Weston Richburg was my top center in this year's NFL draft and one that I had a solid second-round grade on. Coincidentally, he was also the 43rd overall pick for the New York Giants. Why? Simply because he was a tremendous fit for what I believe offensive coordinator Ben McAdoo will want to do.
So let's look at film of Richburg. I chose to make sections from the Alabama game because that will closely resemble the type of talent and power that Richburg will face in the NFL.
His movement skills and ability to get downfield to block are the best in this draft. Bar none.
You can see him get into his set as he snaps the ball, read the play, and then navigate through the traffic and make a good block. The runner went to the wrong side on this play, if he had cut inside, Richburg bought him at least another five yards. This is what makes me excited about him.
Again, here we're going to see him get out past the line of scrimmage and he's going to get to the second level and spring the running back. He does this quite routinely.

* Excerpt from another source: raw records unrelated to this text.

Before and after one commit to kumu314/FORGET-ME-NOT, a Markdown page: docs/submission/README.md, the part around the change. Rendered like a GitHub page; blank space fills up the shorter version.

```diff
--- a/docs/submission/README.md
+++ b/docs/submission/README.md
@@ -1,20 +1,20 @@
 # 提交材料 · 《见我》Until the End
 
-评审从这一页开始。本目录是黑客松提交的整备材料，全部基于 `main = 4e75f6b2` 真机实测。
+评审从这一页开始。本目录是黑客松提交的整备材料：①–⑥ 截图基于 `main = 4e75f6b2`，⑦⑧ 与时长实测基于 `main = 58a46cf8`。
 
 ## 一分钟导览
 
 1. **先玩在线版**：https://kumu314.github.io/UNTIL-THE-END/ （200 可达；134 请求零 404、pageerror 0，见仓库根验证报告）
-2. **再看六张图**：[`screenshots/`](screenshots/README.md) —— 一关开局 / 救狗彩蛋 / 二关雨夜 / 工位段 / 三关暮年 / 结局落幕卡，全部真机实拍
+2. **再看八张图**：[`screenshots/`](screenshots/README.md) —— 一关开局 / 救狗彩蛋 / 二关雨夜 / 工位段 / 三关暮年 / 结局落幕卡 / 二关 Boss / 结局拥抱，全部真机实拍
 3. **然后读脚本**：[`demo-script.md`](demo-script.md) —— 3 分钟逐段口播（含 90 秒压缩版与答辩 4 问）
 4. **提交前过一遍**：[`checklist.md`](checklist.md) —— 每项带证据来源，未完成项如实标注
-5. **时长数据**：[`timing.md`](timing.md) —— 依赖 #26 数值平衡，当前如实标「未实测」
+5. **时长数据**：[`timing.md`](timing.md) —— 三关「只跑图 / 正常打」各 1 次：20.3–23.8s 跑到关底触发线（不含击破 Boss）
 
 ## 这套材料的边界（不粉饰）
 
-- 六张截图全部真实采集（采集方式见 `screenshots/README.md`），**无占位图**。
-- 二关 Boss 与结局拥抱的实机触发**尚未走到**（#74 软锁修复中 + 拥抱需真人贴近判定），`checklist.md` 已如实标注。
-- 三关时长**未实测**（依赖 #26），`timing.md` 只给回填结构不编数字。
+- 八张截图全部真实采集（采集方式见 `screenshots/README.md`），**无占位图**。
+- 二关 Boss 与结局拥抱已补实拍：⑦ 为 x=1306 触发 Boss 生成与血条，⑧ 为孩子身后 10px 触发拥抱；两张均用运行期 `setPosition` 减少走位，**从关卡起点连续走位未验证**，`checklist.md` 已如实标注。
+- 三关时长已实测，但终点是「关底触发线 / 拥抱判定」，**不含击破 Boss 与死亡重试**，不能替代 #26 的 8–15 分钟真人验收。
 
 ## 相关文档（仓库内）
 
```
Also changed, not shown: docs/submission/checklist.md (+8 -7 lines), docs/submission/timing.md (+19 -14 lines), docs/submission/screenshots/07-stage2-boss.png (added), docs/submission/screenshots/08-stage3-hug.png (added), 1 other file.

His awareness in terms of identifying blockers is very strong. He has good vision downfield and knows his protections, and that's what allows him to get out in front. You don't see very many college centers able to do this, he's one of the few that does.
Another one of his strengths is his seal blocking. He's a great run blocker if you know how to use him properly. Don't make him drive off the ball. Let the defense do the work for him because he has masterful technique when it comes to simple redirection and sticking.
Look at how he just engages and lets the defensive player rush past the gap and doesn't allow him to drive in. He stands him up perfectly on this running play.
Finally, what I really like about him is his ability to pass protect. He's not the best at taking on nose tackles powerful enough to physically push him back, but he's more than above average at taking on players with good first steps and standing them up. Take a look at this GIF.
The left guard is supposed to help him with the 1 technique on this play, but really just doesn't. Richburg doesn't need him. You see classic knee bend, squared up, good hand fighting, and that technique is what really drove the Giants to take him early.
The biggest issue with Richburg is his strength. He's not a power scheme player and it shows.
Watch as Richburg tries to drive No. 99 only to get pushed backwards. It didn't really affect the play here, but it clearly shows that brute strength is not his game.
Sometimes, Richburg also overextends and as a result he gets knocked down too easily. You never want to see that. He does it here:
It again shows his lack of strength and so his technique fails him, and you see him end up on the ground. I do have to say, however, that this is very, very rare. I rarely saw him on the ground that much.
Richburg, I think, is a player who is both polished in some areas, and needs polish in others. I think as far as the intangibles go, regarding awareness on run blocking, intelligence for pass protection schemes, and taking good angles out into space, you won't find many better. He's polished in his pass protection technique. He's a smooth mover, which really shows off some nice athleticism. He moves without hesitation and he doesn't look stiff. That really excites me.
At the same time, he could stand to get stronger. He gets shoved back when he tries to drive a defender off the ball. Sometimes, when he's out to help a teammate, he neglects to pick up a blitzer so his awareness in pass protection could use some coaching up.Overall, however, I struggle to find any holes in his game that can't be fixed. He seems to have the requisite athleticism, toughness, and intelligence to be very good, for quite some time. We can argue about the upside with this pick, but for these reasons, I don't think he's a bad one at all.